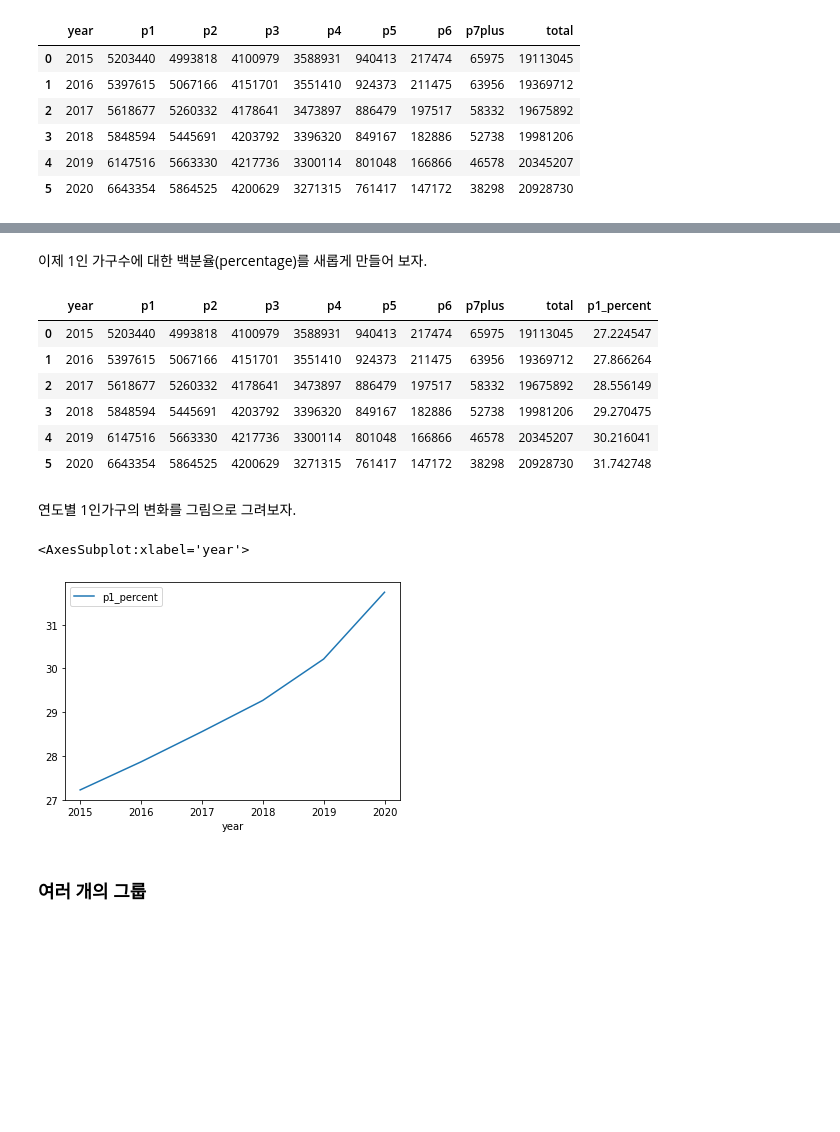
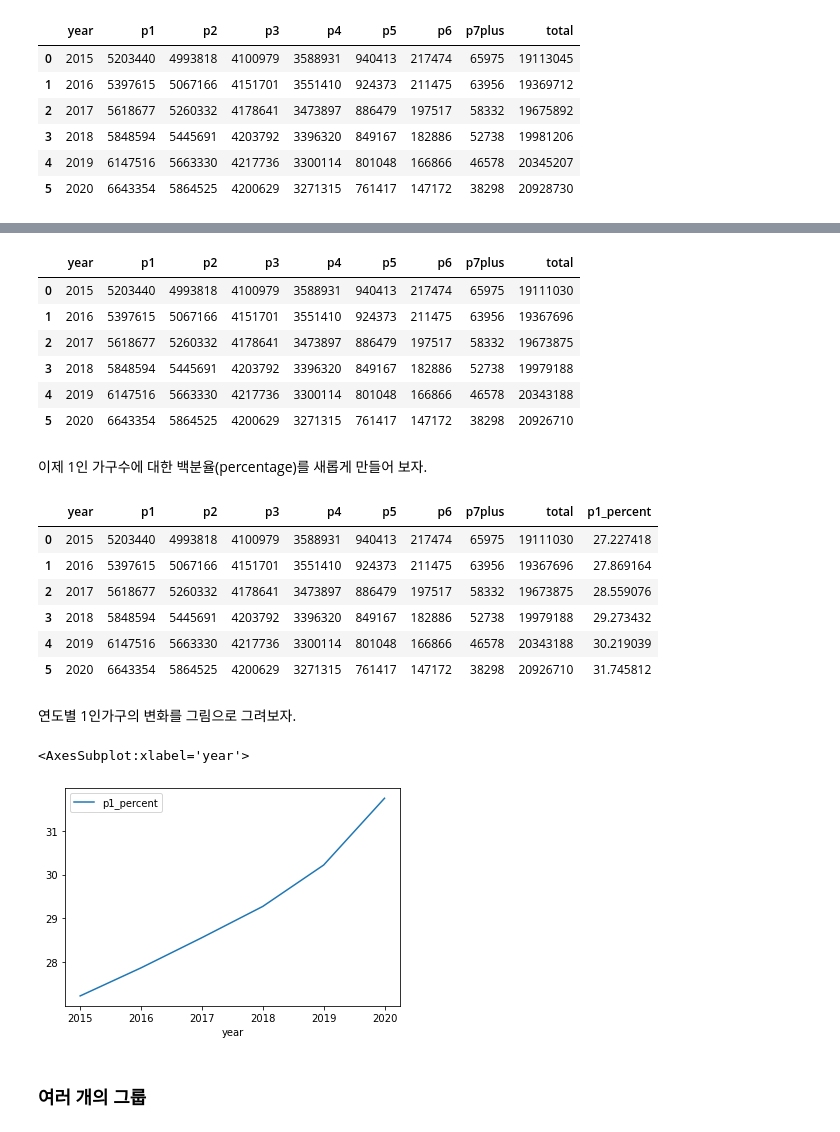
Before and after one commit to UOS-Bigdata/bigdatabook, a Jupyter notebook: _sources/chapters/04/dataframe-summary.ipynb, the cells around one changed output, grey strips where cells are left out. Saved outputs shown, nothing was run; the diff lists cells and outputs as text; code cells hidden in the pictures; blank space fills up the shorter version.

```diff
--- a/_sources/chapters/04/dataframe-summary.ipynb
+++ b/_sources/chapters/04/dataframe-summary.ipynb
@@ -317,3 +326,14 @@ house_year
+# %%
+house_year["total"] = house_year[ ["p1","p2","p3","p4","p5","p6","p7plus"] ].sum(axis=1)
+house_year
+# %% [output]
+|  | year | p1 | p2 | p3 | p4 | p5 | p6 | p7plus | total |
+| 0 | 2015 | 5203440 | 4993818 | 4100979 | 3588931 | 940413 | 217474 | 65975 | 19111030 |
+| 1 | 2016 | 5397615 | 5067166 | 4151701 | 3551410 | 924373 | 211475 | 63956 | 19367696 |
+| 2 | 2017 | 5618677 | 5260332 | 4178641 | 3473897 | 886479 | 197517 | 58332 | 19673875 |
+| 3 | 2018 | 5848594 | 5445691 | 4203792 | 3396320 | 849167 | 182886 | 52738 | 19979188 |
+| 4 | 2019 | 6147516 | 5663330 | 4217736 | 3300114 | 801048 | 166866 | 46578 | 20343188 |
+| 5 | 2020 | 6643354 | 5864525 | 4200629 | 3271315 | 761417 | 147172 | 38298 | 20926710 |
 # %% [markdown]
 이제 1인 가구수에 대한 백분율(percentage)를 새롭게 만들어 보자.
 # %%
@@ -321,19 +341,19 @@ house_year['p1_percent'] = house_year['p1'] / house_year['total'] *100
 house_year
 # %% [output]
 |  | year | p1 | p2 | p3 | p4 | p5 | p6 | p7plus | total | p1_percent |
-| 0 | 2015 | 5203440 | 4993818 | 4100979 | 3588931 | 940413 | 217474 | 65975 | 19113045 | 27.224547 |
-| 1 | 2016 | 5397615 | 5067166 | 4151701 | 3551410 | 924373 | 211475 | 63956 | 19369712 | 27.866264 |
-| 2 | 2017 | 5618677 | 5260332 | 4178641 | 3473897 | 886479 | 197517 | 58332 | 19675892 | 28.556149 |
-| 3 | 2018 | 5848594 | 5445691 | 4203792 | 3396320 | 849167 | 182886 | 52738 | 19981206 | 29.270475 |
-| 4 | 2019 | 6147516 | 5663330 | 4217736 | 3300114 | 801048 | 166866 | 46578 | 20345207 | 30.216041 |
-| 5 | 2020 | 6643354 | 5864525 | 4200629 | 3271315 | 761417 | 147172 | 38298 | 20928730 | 31.742748 |
+| 0 | 2015 | 5203440 | 4993818 | 4100979 | 3588931 | 940413 | 217474 | 65975 | 19111030 | 27.227418 |
+| 1 | 2016 | 5397615 | 5067166 | 4151701 | 3551410 | 924373 | 211475 | 63956 | 19367696 | 27.869164 |
+| 2 | 2017 | 5618677 | 5260332 | 4178641 | 3473897 | 886479 | 197517 | 58332 | 19673875 | 28.559076 |
+| 3 | 2018 | 5848594 | 5445691 | 4203792 | 3396320 | 849167 | 182886 | 52738 | 19979188 | 29.273432 |
+| 4 | 2019 | 6147516 | 5663330 | 4217736 | 3300114 | 801048 | 166866 | 46578 | 20343188 | 30.219039 |
+| 5 | 2020 | 6643354 | 5864525 | 4200629 | 3271315 | 761417 | 147172 | 38298 | 20926710 | 31.745812 |
 # %% [markdown]
 연도별 1인가구의 변화를 그림으로 그려보자.
 # %%
 house_year.plot.line(x='year', y='p1_percent')
 # %% [output]
 <AxesSubplot:xlabel='year'>
-[figure, old version]
+[figure, new version]
 # %% [markdown]
 ### 여러 개의 그룹
 # %% [markdown]
```
Also changed, not shown: parts of 9 cells of this notebook, 4 other files.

-- -- --

**WORK TO BE COMPLETED:** Every line of the listing that holds the word "total" is to be found and copied.

**SOLUTION:**
+house_year["total"] = house_year[ ["p1","p2","p3","p4","p5","p6","p7plus"] ].sum(axis=1)
+|  | year | p1 | p2 | p3 | p4 | p5 | p6 | p7plus | total |
@@ -321,19 +341,19 @@ house_year['p1_percent'] = house_year['p1'] / house_year['total'] *100
 |  | year | p1 | p2 | p3 | p4 | p5 | p6 | p7plus | total | p1_percent |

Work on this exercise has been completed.